Friday, October 22, 2010


Pyotr Ilyich Tchaikovsky was born on May 7, 1840 in Votkinsk (now present-day Udmurtia). He had four brothers: Nikolai, Ippolit, Anatoly and Modest (who were twins); a sister, Alexandra and a half sister from his father's first marriage, Zinaida. He began taking piano lessons when he was five years old and could read and play music as well as his teacher three years later; his parents took an interest in his musical ability, hired a tutor, bought him an orchestration, and encouraged him. But that did not last long because in 1850, they decided to send him to the Imperial School of Jurisprudence in Saint Petersburg; it would prepare him for becoming a civil servant.

June 25, 1854, Tchaikovsky's mother died of chlorea, her death a massive blow to him; it affected him for the rest of his life. A month after her death, he made his first serious efforts to composing, a waltz dedicated to her memory.

In 1861, Nikolai Zaremba taught music theory classes, which Tchaikovsky attended and the year after, followed his teacher to the new Saint Petersburg Conservatory. He left his career as a civil servant to be a musician in 1863 and graduated from the Conservatory in 1865. His First Symphony was performed in Moscow of February 1868, where it was well received.

In 1877 after a broken engagement with a Belgian soprano, Desiree Artot, and after Vladimir Shilovsky, his favorite student, married suddenly, he got the notion into his head that he too, should marry. So he married one of his former composition students Antonina Miliukova; the marriage did not last long. They continued to be legally married but lived separately. Tchaikovsky was forced to confront his sexuality, that he was homosexual; he never married again, accepting how he was.

Tchaikovsky returned to the Moscow Conservatory in the autumn of 1879, resigned from his post, and settled in Kamenka but always traveling. He had an assured, regular income from Nadezhda von Meck while traveling. He traveled to Eurpope and rural Russia, living alone and avoiding social contact whenever possible.

In 1884 of March, Tchaikovsky was bestowed by Tsar Alexander III the Order of St. Vladimir and also won him a personal audience with the Tsar.

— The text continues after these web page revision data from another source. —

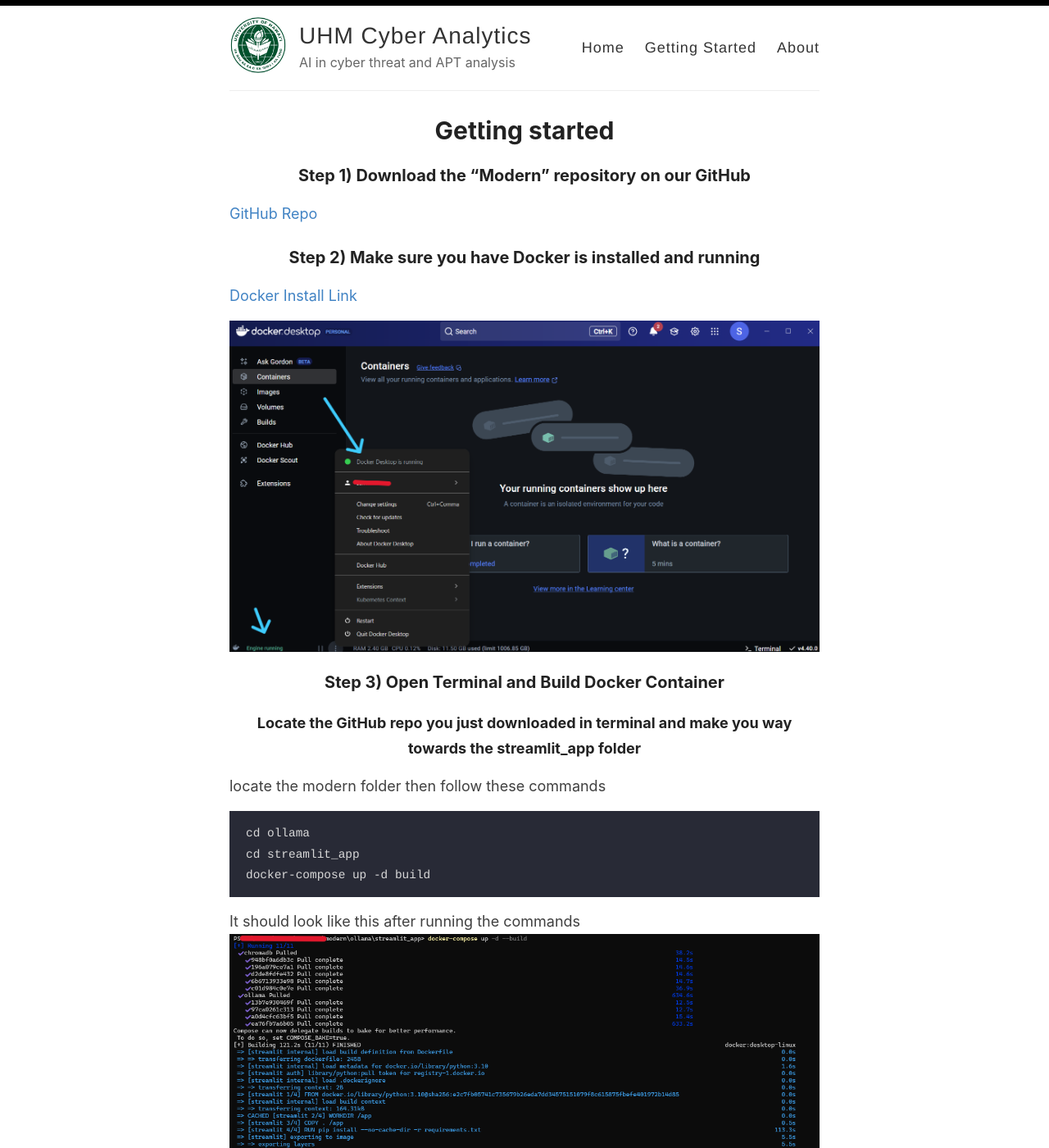
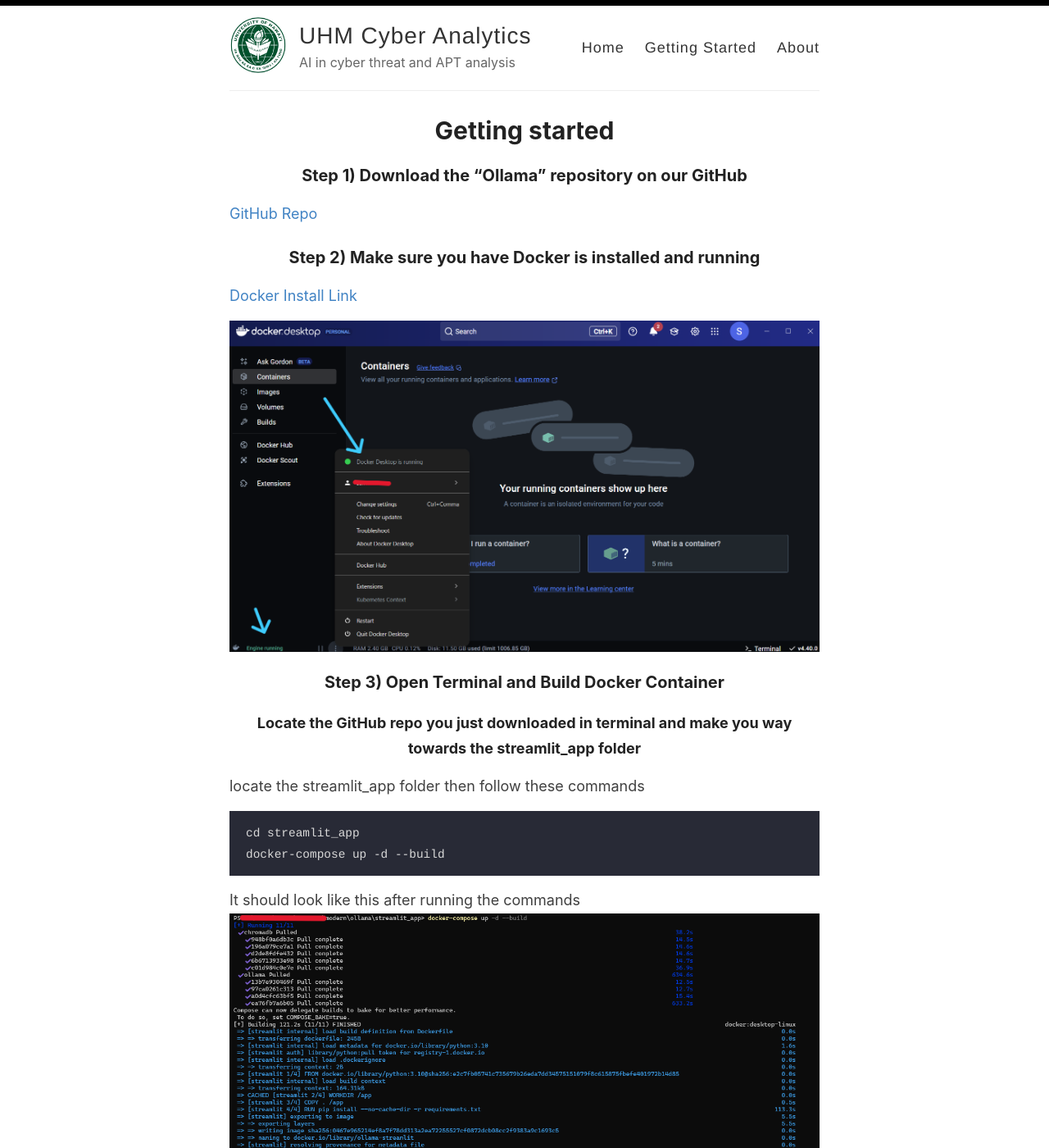
Before and after one commit to UHMCyberAnalytics/UHMCyberAnalytics.github.io, a Jekyll site: the page built from _pages/getting-started.md, in a window 1280 px wide and 1400 px high. Shown: the whole window at 82% size. Built offline with Jekyll 4.4.1, drawn with Linux system fonts in a browser that asks for light colours.

Commit message:
Update getting-started.md

````diff
--- a/_pages/getting-started.md
+++ b/_pages/getting-started.md
@@ -3,7 +3,7 @@ layout: page
 title: Getting started
 permalink: /getting-started/
 ---
-### Step 1) Download the "Modern" repository on our GitHub
+### Step 1) Download the "Ollama" repository on our GitHub
 
 [GitHub Repo](https://github.com/UHMCyberAnalytics/modern)
 
@@ -18,11 +18,10 @@ permalink: /getting-started/
 ##### Locate the GitHub repo you just downloaded in terminal and make you way towards the streamlit_app folder
 
 
-locate the modern folder then follow these commands
+locate the streamlit_app folder then follow these commands
 ```
-cd ollama
 cd streamlit_app
-docker-compose up -d build
+docker-compose up -d --build
 ```
 It should look like this after running the commands
 ![img](https://github.com/UHMCyberAnalytics/UHMCyberAnalytics.github.io/blob/27f77cfa88c0a3a7ad1aae000bb2cf8a1ff83994/images/DockerFin.png?raw=true)
````
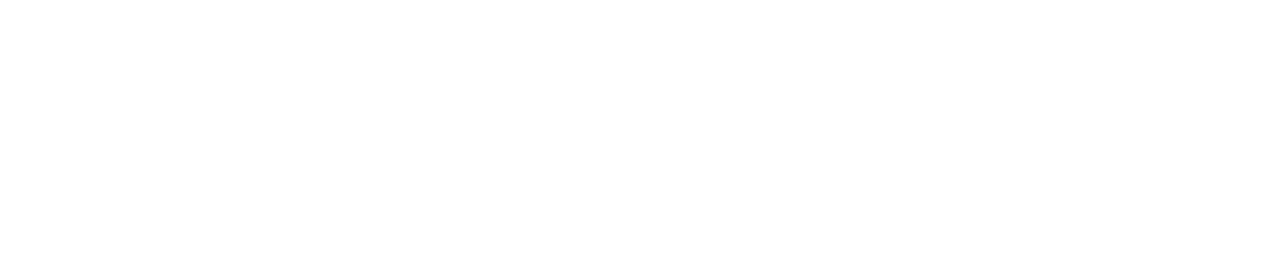
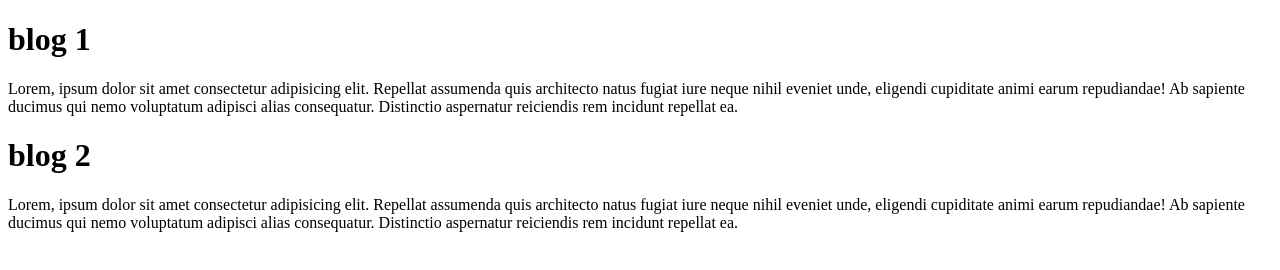
Before and after one commit to mdrifatshahriar1125/module1-practice, a plain HTML site: page index.html in a window 1280 px wide. Drawn offline with Linux system fonts and the light colour scheme.

Commit message:
add 2 blog

```diff
--- a/index.html
+++ b/index.html
@@ -1,11 +1,29 @@
 <!DOCTYPE html>
 <html lang="en">
-<head>
-    <meta charset="UTF-8">
-    <meta name="viewport" content="width=device-width, initial-scale=1.0">
-    <title>first file</title>
-</head>
-<body>
-
-</body>
+  <head>
+    <meta charset="UTF-8" />
+    <meta name="viewport" content="width=device-width, initial-scale=1.0" />
+    <title>first file blog site</title>
+  </head>
+  <body>
+    <div>
+      <h1>blog 1</h1>
+      <p>
+        Lorem, ipsum dolor sit amet consectetur adipisicing elit. Repellat
+        assumenda quis architecto natus fugiat iure neque nihil eveniet unde,
+        eligendi cupiditate animi earum repudiandae! Ab sapiente ducimus qui
+        nemo voluptatum adipisci alias consequatur. Distinctio aspernatur
+        reiciendis rem incidunt repellat ea.
+      </p>
+    </div><div>
+        <h1>blog 2</h1>
+        <p>
+          Lorem, ipsum dolor sit amet consectetur adipisicing elit. Repellat
+          assumenda quis architecto natus fugiat iure neque nihil eveniet unde,
+          eligendi cupiditate animi earum repudiandae! Ab sapiente ducimus qui
+          nemo voluptatum adipisci alias consequatur. Distinctio aspernatur
+          reiciendis rem incidunt repellat ea.
+        </p>
+      </div>
+  </body>
 </html>
```
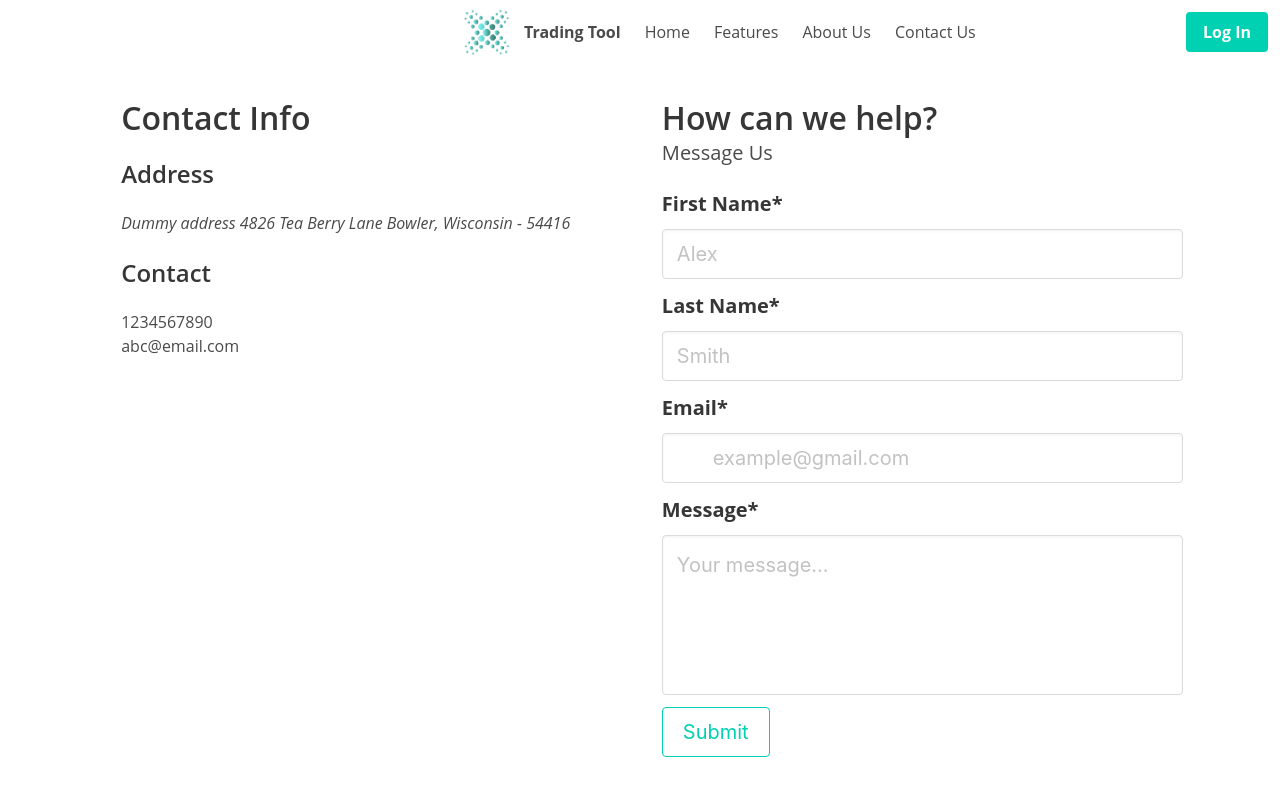
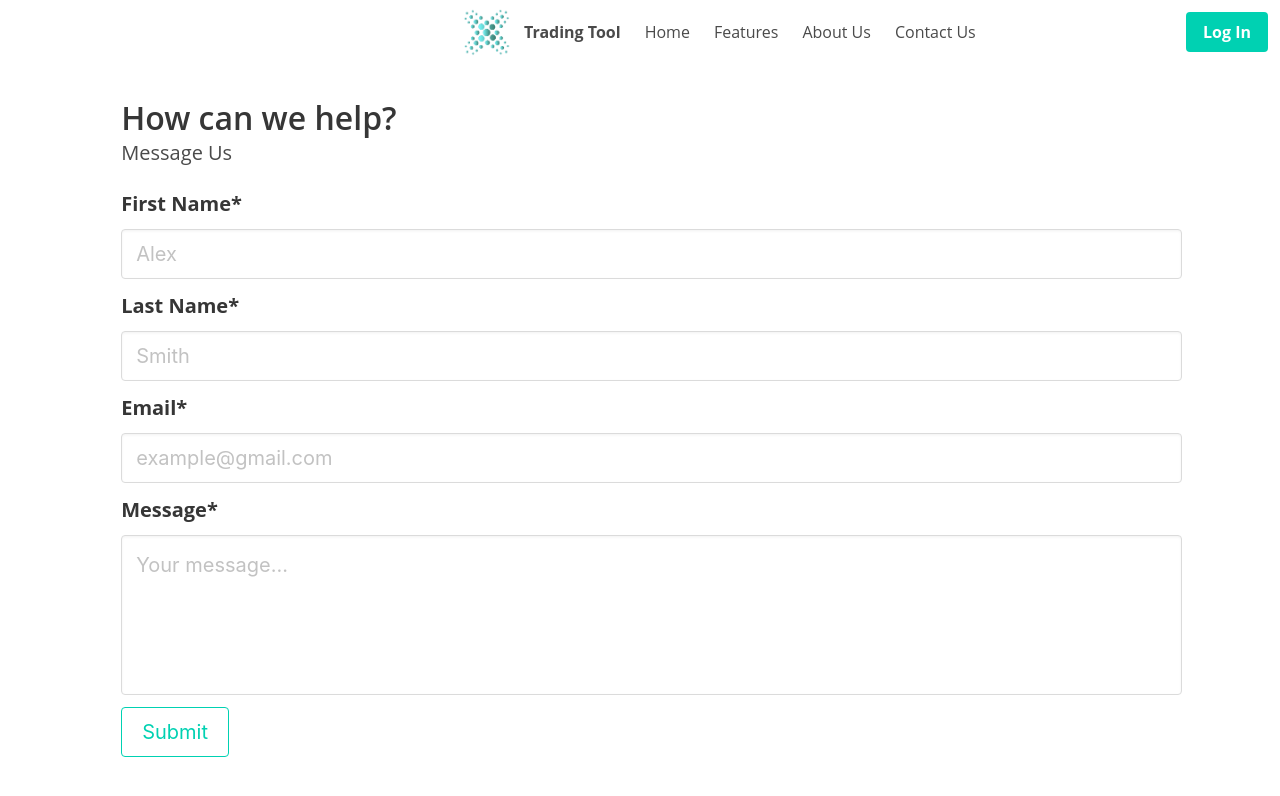
Before and after one commit to priyanshudabas/Trading-Tool-v2.0, a React (Create React App) app in the folder trading-terminal/: page /contact in a window 1280 px wide. Shown: the top 796 px of the page. Built offline with nearby package versions, Linux system fonts and the light colour scheme.

Commit message:
Change contact us form

```diff
--- a/trading-terminal/src/pages/Contact.jsx
+++ b/trading-terminal/src/pages/Contact.jsx
@@ -1,4 +1,4 @@
-import React from "react";
+import React from 'react';
 
 const Contact = () => {
   return (
@@ -6,7 +6,7 @@ const Contact = () => {
       <section className="section">
         <div className="container">
           <div className="columns">
-            <article className="column" style={{ height: "680px" }}>
+            {/* <article className="column" style={{ height: "680px" }}>
               <h2 className="title">Contact Info</h2>
               <h4 className="title is-4">Address</h4>
               <address className="block">
@@ -15,8 +15,8 @@ const Contact = () => {
               <h4 className="title is-4">Contact</h4>
               <p>1234567890</p>
               <p>abc@email.com</p>
-            </article>
-            <article className="column" style={{ height: "680px" }}>
+            </article> */}
+            <article className="column" style={{ height: '680px' }}>
               <h2 className="title">How can we help?</h2>
               <h3 className="subtitle">Message Us</h3>
               <div className="field">
@@ -51,19 +51,19 @@ const Contact = () => {
                 <label className="label is-medium">
                   Email<span>*</span>
                 </label>
-                <div className="control has-icons-left has-icons-right">
+                <div className="control">
                   <input
                     className="input is-medium"
                     type="email"
                     placeholder="example@gmail.com"
                     required
                   />
-                  <span className="icon is-small is-left">
+                  {/* <span className="icon is-small is-left">
                     <i className="fas fa-envelope"></i>
                   </span>
                   <span className="icon is-small is-right">
                     <i className="fas fa-exclamation-triangle"></i>
-                  </span>
+                  </span> */}
                 </div>
               </div>
 
@@ -76,7 +76,7 @@ const Contact = () => {
                     className="textarea is-medium"
                     placeholder="Your message..."
                     required
-                    style={{ resize: "none", overflow: "auto" }}
+                    style={{ resize: 'none', overflow: 'auto' }}
                   ></textarea>
                 </div>
               </div>
```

On November 6, 1893, nine days after the premiere of his Sixth Symphony, Tchaikovsky died. Most people say that his death was the cause of cholera, but others have theorized it to be a suicide. In either case, Tchaikovsky is known and remembered throughout the world as one of the most significant Russian composers.

You may know some of his popular compositions: Swan Lake, The Sleeping Beauty, The Nutcracker, the 1812 Overture, his First Piano Concerto, his last three numbered symphonies, and the opera Eugene Onegin. (information) (information) (picture)

No comments: